Material for this task below:

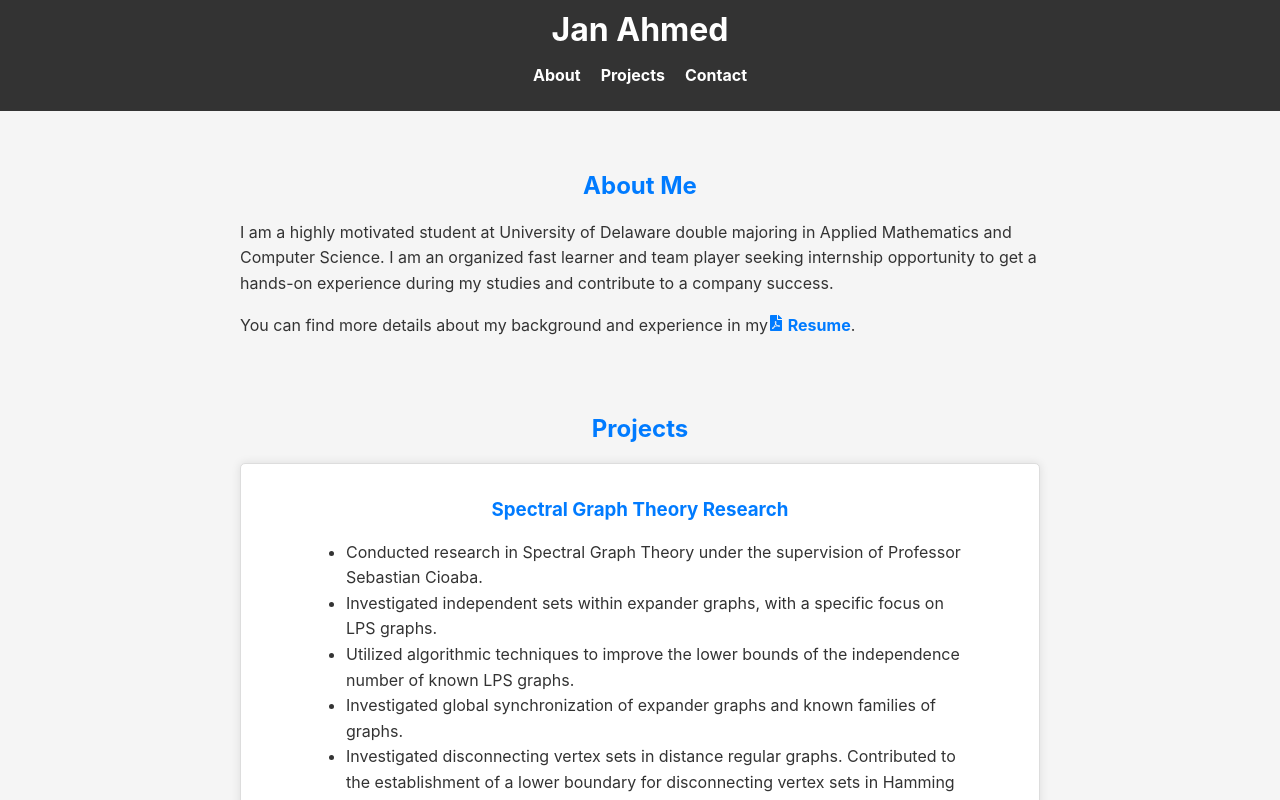
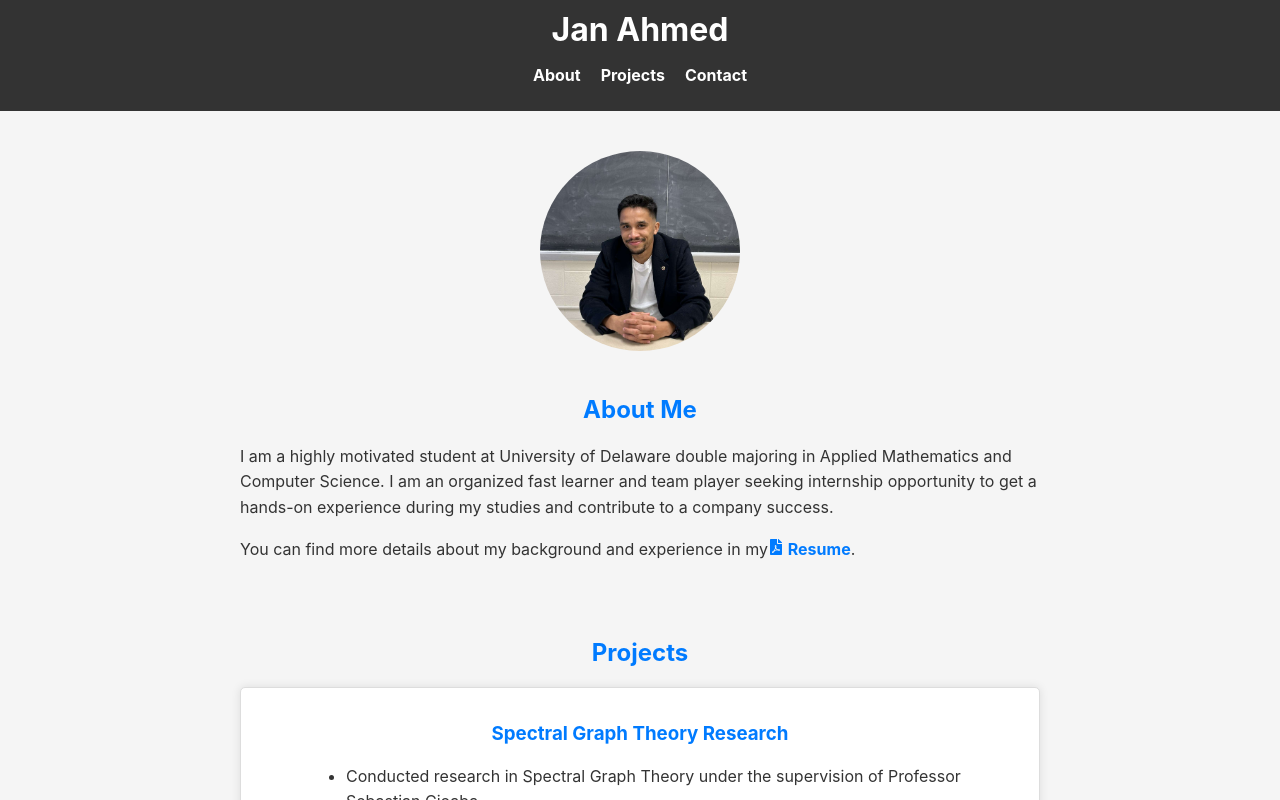
Before and after one commit to janahmedprg/janahmedprg.github.io, a React (Create React App) app: page / in a window 1280 px wide. Shown: the top 800 px of the page. Built offline with nearby package versions, Linux system fonts and the light colour scheme.

Commit message:
new stuff

```diff
--- a/src/components/About.js
+++ b/src/components/About.js
@@ -3,10 +3,13 @@ import React from "react";
 import "../css/About.css";
 import { FaFilePdf } from "react-icons/fa";
 
+import janpic from "../janpic.jpg";
+
 const About = () => {
   return (
     <section className="about">
       <div className="about-content">
+        <img src={janpic} alt="Jan Ahmed" className="profile-picture" />
         <h2>About Me</h2>
         <p className="abt">
           I am a highly motivated student at University of Delaware double
--- a/src/components/Contact.js
+++ b/src/components/Contact.js
@@ -16,7 +16,7 @@ const Contact = () => {
         <p className="cnt">
           Feel free to reach out! You can contact me via email at{" "}
           <a href="mailto:jan.ahmed.prg@gmail.com">
-            <FaEnvelope /> jan.ahmed.prg@email.com
+            <FaEnvelope /> jan.ahmed.prg@gmail.com
           </a>{" "}
           or connect with me on:
         </p>
--- a/src/components/Header.js
+++ b/src/components/Header.js
@@ -5,7 +5,7 @@ import { Link } from "react-scroll";
 const Header = () => {
   return (
     <header className="header">
-      <h1>Jan Ahmed</h1>
+      <h1>Jan Ahmed </h1>
       <nav>
         <ul>
           <li>
--- a/src/css/About.css
+++ b/src/css/About.css
@@ -23,3 +23,9 @@
     line-height: 1.6;
     color: #666;
   }
+
+  .profile-picture {
+    width: 200px; /* Adjust the width as needed */
+    border-radius: 50%; /* Make the image round */
+    margin-bottom: 20px; /* Add some space below the image */
+  }
--- a/src/css/Header.css
+++ b/src/css/Header.css
@@ -1,13 +1,20 @@
-/* Header.css */
+/* App.css */
+body {
+  margin: 0;
+  font-family: -apple-system, BlinkMacSystemFont, "Segoe UI", Roboto, "Helvetica Neue", Arial, sans-serif;
+}
+
 .header {
-    background-color: #333;
+  position: relative;
   color: #fff;
-    padding: 10px;
   text-align: center;
+  padding: 20px;
+  overflow: hidden;
 }
 
 .header h1 {
   margin: 0;
+  font-size: 32px;
 }
 
 nav ul {
@@ -25,6 +32,7 @@
   text-decoration: none;
   color: #fff;
   font-weight: bold;
+  font-size: 18px;
 }
 
 nav a:hover {
```
Also changed, not shown: src/janpic.jpg (added). Lines whose indentation alone changed are shown as unchanged.
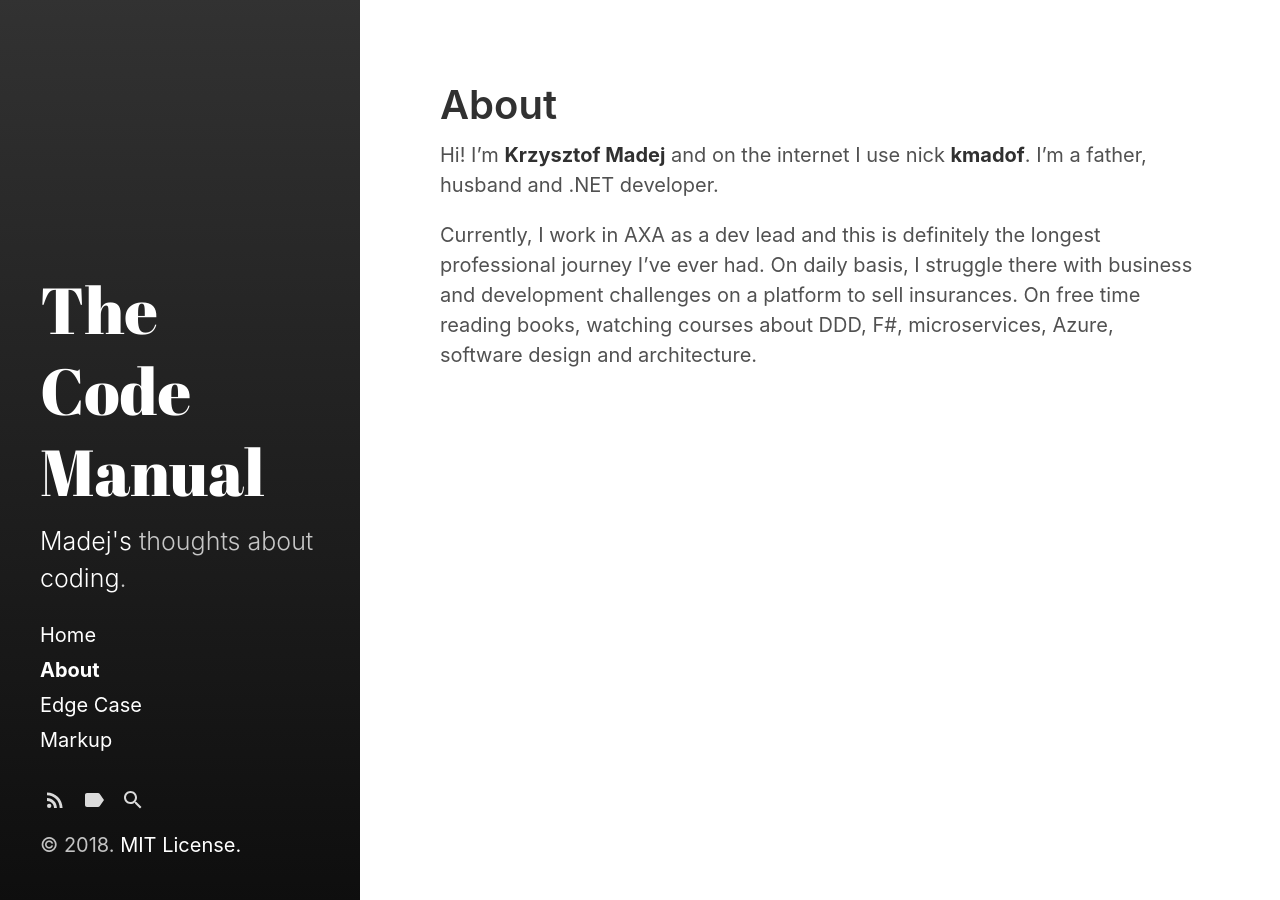
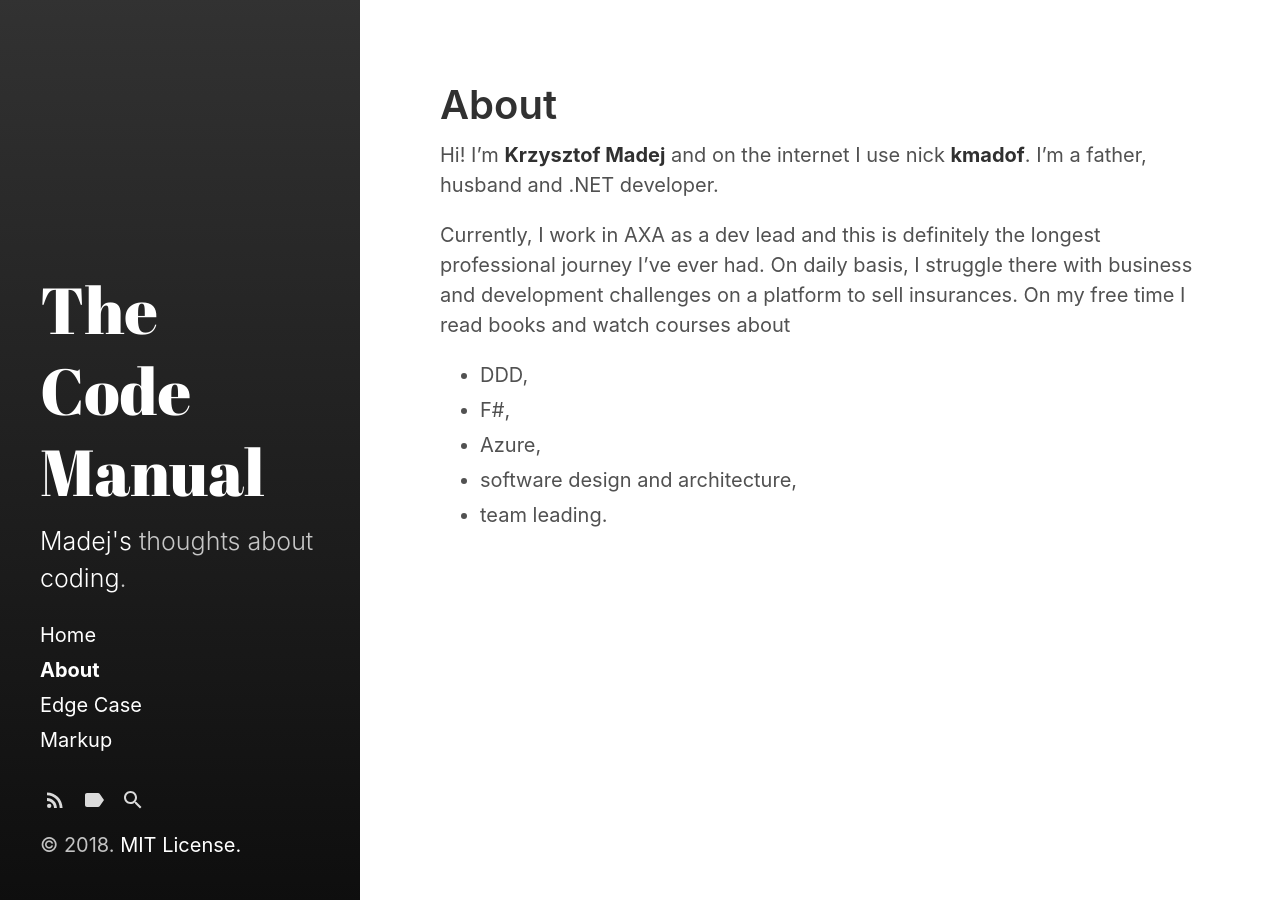
Before and after one commit to kmadof/kmadof.github.io, a Jekyll site: the page built from about.md, in a window 1280 px wide. Built offline with Jekyll 4.4.1, drawn with Linux system fonts in a browser that asks for light colours.

Commit message:
Changed about page

```diff
--- a/about.md
+++ b/about.md
@@ -6,4 +6,10 @@ sidebar_link: true
 
 Hi! I'm **Krzysztof Madej** and on the internet I use nick **kmadof**. I'm a father, husband and .NET developer.
 
-Currently, I work in AXA as a dev lead and this is definitely the longest professional journey I've ever had. On daily basis, I struggle there with business and development challenges on a platform to sell insurances. On free time reading books, watching courses about DDD, F#, microservices, Azure, software design and architecture.
+Currently, I work in AXA as a dev lead and this is definitely the longest professional journey I've ever had. On daily basis, I struggle there with business and development challenges on a platform to sell insurances. On my free time I read books and watch courses about
+
+* DDD,
+* F#,
+* Azure,
+* software design and architecture,
+* team leading.
```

End of Material for this task.

Where in the entries does the word "from" occur? Copy out each line that has it.

__Answer for the task__
@@ -3,10 +3,13 @@ import React from "react";
 import { FaFilePdf } from "react-icons/fa";
+import janpic from "../janpic.jpg";
@@ -5,7 +5,7 @@ import { Link } from "react-scroll";
Before and after one commit to kmadof/kmadof.github.io, a Jekyll site: the page built from about.md, in a window 1280 px wide. Built offline with Jekyll 4.4.1, drawn with Linux system fonts in a browser that asks for light colours.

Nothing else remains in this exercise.